Your task
The lines to copy from the data below are those that hold the string "fire".

(Dataset items)
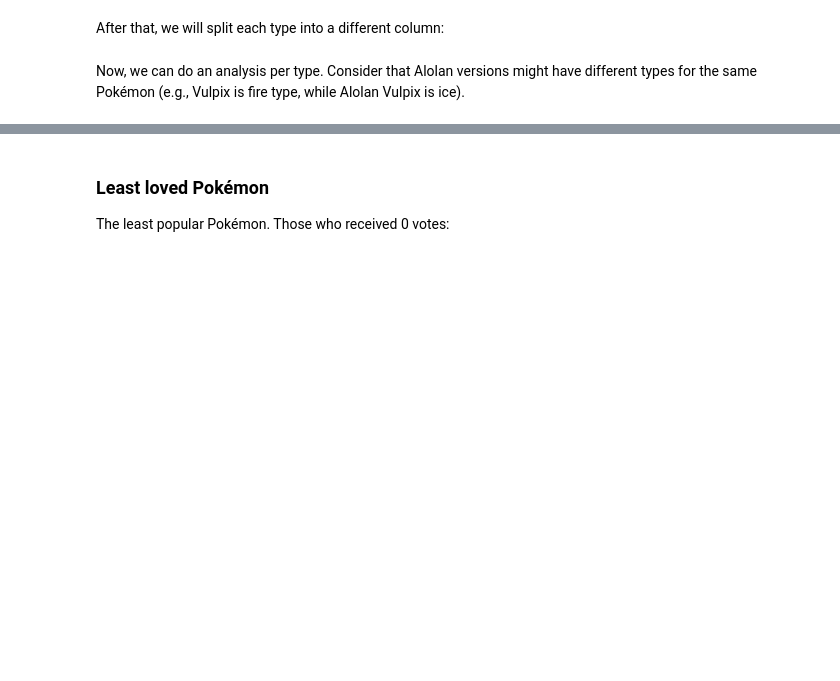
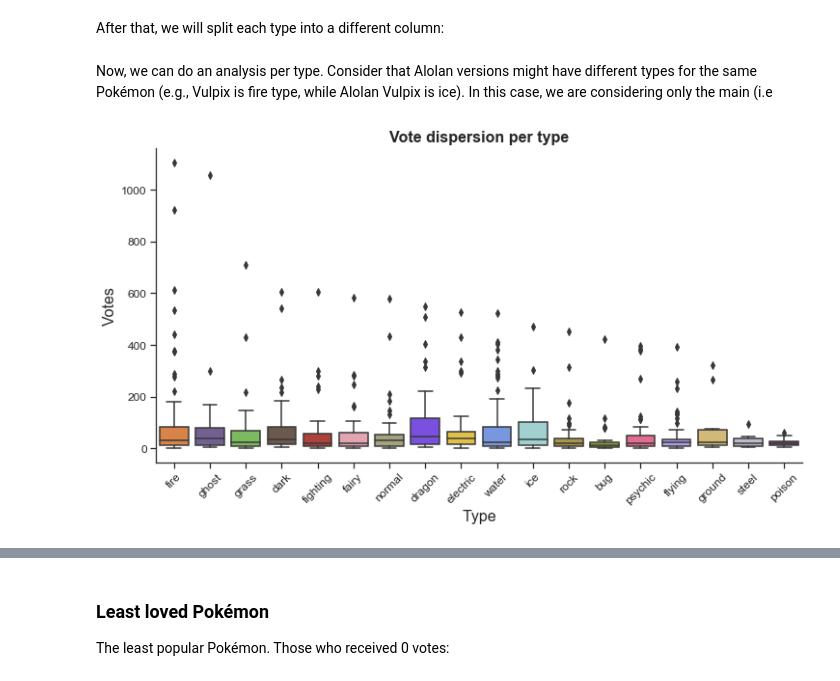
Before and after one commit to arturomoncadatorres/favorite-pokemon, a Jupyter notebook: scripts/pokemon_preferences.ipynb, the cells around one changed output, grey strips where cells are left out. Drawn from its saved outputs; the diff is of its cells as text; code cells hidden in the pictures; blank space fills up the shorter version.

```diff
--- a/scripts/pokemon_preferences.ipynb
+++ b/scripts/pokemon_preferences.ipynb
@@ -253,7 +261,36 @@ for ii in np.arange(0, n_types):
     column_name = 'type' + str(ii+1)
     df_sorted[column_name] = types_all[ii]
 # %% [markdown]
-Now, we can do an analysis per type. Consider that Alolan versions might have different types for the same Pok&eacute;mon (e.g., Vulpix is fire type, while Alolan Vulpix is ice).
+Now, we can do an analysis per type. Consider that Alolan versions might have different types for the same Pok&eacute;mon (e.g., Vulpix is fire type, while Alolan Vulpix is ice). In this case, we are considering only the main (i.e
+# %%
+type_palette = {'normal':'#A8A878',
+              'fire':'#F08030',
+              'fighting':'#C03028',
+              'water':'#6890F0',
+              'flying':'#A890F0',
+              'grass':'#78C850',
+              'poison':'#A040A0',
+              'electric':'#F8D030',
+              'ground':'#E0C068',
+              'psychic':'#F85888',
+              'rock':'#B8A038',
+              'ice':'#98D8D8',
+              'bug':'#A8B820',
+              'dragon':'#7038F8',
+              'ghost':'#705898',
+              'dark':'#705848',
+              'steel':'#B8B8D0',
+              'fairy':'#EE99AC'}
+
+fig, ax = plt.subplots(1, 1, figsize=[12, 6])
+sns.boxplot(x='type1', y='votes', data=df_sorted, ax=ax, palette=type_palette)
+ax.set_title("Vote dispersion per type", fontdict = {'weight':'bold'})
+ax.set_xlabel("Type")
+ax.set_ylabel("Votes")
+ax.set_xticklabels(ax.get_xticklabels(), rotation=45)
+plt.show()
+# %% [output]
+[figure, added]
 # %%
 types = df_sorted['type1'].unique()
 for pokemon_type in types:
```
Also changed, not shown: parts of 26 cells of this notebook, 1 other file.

Result of this task
-Now, we can do an analysis per type. Consider that Alolan versions might have different types for the same Pok&eacute;mon (e.g., Vulpix is fire type, while Alolan Vulpix is ice).
+Now, we can do an analysis per type. Consider that Alolan versions might have different types for the same Pok&eacute;mon (e.g., Vulpix is fire type, while Alolan Vulpix is ice). In this case, we are considering only the main (i.e
+              'fire':'#F08030',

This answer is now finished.